The 2005 Money Laundering Threat Assessment (MLTA) is the first government-wide analysis of money laundering in the United States. The report is the product of an interagency working group composed of experts from the spectrum of U.S. GovernmentMoreThe 2005 Money Laundering Threat Assessment (MLTA) is the first government-wide analysis of money laundering in the United States. The report is the product of an interagency working group composed of experts from the spectrum of U.S.
Government agencies, bureaus, and offices that study and combat money laundering. The purpose of the MLTA is to help policy makers, regulators, and the law enforcement community better understand the landscape of money laundering in the United States and to support strategic planning efforts to combat money laundering.The working group synthesized law enforcement statistics and observations, regulatory data (such as Bank Secrecy Act filings), private sector studies, and public information to assess the vulnerabilities that allow criminals to launder money through particular money laundering methods or conduits.The MLTA offers a detailed analysis of thirteen money laundering methods, ranging from well-established techniques for integrating dirty money into the financial system to modern innovations that exploit global payment networks as well as the Internet.
Each chapter focuses on a specific money laundering method and provides a brief overview of the methodology, an assessment of vulnerabilities – including geographic or other noted concentrations – and the regulatory/public policy backdrop.While not exhaustive, the assessment consolidates a tremendous amount of information and insight contributed by the various participating agencies as to the major methods of money laundering that they confront.

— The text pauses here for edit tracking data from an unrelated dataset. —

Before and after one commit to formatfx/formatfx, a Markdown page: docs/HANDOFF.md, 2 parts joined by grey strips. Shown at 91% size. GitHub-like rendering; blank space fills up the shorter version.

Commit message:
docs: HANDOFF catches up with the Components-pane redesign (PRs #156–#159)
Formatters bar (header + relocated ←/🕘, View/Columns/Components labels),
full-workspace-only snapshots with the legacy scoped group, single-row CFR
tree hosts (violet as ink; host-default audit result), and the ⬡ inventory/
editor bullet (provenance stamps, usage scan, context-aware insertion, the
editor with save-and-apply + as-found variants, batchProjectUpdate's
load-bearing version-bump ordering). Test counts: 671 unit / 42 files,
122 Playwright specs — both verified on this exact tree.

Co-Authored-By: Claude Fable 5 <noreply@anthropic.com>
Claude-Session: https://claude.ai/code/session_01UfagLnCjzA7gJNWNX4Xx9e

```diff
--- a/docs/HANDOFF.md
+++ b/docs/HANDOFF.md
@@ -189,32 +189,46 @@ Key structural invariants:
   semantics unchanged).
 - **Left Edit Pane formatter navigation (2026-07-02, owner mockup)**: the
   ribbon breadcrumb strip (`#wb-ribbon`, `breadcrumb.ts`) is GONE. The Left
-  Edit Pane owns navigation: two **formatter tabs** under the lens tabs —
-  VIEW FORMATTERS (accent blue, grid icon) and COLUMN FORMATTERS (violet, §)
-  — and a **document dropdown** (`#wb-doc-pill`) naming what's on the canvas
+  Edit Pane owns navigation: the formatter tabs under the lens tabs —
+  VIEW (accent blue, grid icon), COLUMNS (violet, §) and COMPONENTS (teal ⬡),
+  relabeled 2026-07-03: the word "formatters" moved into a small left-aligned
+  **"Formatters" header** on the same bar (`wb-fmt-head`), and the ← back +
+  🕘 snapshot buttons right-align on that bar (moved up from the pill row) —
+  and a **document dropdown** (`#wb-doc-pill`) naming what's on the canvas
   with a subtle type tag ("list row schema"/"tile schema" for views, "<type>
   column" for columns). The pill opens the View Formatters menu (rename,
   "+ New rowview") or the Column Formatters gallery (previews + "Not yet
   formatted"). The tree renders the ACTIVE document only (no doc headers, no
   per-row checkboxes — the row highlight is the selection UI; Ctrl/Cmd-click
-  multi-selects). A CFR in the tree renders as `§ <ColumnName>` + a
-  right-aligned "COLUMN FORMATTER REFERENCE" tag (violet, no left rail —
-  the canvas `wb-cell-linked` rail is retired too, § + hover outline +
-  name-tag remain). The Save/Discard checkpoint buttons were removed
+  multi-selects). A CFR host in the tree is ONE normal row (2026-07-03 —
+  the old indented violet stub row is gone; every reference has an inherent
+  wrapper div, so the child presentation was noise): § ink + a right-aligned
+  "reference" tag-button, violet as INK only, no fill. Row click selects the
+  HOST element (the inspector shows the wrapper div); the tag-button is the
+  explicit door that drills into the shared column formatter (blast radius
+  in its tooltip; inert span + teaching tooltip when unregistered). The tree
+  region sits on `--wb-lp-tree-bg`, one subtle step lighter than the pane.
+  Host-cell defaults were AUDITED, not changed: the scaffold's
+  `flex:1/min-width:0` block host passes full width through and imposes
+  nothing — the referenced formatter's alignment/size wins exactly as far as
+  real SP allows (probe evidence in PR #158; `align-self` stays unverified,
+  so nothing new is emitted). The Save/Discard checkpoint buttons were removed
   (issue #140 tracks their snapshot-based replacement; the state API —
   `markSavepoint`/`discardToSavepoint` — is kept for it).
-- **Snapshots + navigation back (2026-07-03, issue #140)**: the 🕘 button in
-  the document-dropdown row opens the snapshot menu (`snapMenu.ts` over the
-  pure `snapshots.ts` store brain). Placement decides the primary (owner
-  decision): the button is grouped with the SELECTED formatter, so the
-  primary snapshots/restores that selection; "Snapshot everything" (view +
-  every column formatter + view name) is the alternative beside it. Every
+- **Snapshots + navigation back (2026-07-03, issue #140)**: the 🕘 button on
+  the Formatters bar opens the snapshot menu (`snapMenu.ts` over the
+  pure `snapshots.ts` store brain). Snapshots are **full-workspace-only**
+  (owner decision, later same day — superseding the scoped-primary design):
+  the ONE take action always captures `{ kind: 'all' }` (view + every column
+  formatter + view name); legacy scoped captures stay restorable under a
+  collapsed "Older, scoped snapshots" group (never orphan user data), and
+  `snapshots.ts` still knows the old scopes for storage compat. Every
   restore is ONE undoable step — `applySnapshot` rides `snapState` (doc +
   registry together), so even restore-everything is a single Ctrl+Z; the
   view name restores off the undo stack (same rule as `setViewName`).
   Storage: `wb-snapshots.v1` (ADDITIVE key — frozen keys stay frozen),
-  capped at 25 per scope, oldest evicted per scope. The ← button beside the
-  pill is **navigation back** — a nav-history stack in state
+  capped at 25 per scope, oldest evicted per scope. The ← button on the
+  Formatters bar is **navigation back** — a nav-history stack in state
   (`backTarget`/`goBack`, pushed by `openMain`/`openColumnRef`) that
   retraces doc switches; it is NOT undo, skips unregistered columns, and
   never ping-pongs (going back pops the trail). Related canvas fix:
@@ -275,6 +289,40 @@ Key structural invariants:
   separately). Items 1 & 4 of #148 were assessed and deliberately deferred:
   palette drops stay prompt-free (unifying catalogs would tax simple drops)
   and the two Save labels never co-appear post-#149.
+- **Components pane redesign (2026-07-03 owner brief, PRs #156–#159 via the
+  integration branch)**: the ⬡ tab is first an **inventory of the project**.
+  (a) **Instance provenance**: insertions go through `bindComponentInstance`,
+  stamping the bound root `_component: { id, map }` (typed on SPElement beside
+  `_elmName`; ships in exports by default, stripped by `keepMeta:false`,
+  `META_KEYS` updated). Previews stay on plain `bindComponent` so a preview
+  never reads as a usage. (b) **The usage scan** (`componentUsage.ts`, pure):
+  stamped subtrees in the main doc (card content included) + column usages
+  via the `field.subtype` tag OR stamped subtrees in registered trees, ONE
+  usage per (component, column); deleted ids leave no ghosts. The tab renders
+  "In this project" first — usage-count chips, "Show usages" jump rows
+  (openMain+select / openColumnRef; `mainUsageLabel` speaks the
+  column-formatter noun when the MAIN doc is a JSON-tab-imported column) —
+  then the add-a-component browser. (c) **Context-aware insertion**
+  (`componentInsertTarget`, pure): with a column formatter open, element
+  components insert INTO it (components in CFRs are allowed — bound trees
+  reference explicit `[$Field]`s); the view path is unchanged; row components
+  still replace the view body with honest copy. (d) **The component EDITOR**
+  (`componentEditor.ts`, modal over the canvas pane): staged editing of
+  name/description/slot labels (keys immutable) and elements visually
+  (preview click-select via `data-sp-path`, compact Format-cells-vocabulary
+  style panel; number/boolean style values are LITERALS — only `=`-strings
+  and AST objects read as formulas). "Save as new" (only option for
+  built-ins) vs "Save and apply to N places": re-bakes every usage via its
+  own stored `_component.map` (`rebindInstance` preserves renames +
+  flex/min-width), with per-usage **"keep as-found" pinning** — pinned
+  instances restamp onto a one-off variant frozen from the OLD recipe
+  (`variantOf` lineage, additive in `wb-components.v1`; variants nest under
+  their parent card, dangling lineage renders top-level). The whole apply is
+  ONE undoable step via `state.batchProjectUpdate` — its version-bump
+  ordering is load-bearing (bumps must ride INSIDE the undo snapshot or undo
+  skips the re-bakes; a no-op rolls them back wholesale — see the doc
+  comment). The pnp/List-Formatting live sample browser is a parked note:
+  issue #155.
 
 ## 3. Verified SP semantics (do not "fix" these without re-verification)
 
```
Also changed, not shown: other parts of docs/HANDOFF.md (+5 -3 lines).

The overall picture is both sobering and promising. The volume of dirty money circulating through the United States is undeniably vast and criminals are enjoying new advantages with globalization and the advent of new financial services such as stored value cards and online payment systems. At the same time, there has been considerable progress. The approach of U.S. law enforcement and regulatory agencies has undergone a sea change over the past decade, such that money laundering is now treated as an independent and primary focus across all relevant agencies.
With this change in approach and focus have come marked improvements in both systemic and applied anti-money laundering (AML) efforts. Most encouraging are interagency initiatives and task forces that, when properly coordinated, bring the talents, expertise, and resources of multiple agencies to bear on a problem to great effect. With so many agencies looking at distinct but related aspects of this issue, it is critical that information be shared freely and studied jointly. Highlighted below are some notable examples of recent U.S.
agency advances in organization, analysis, and execution in the fight against money laundering: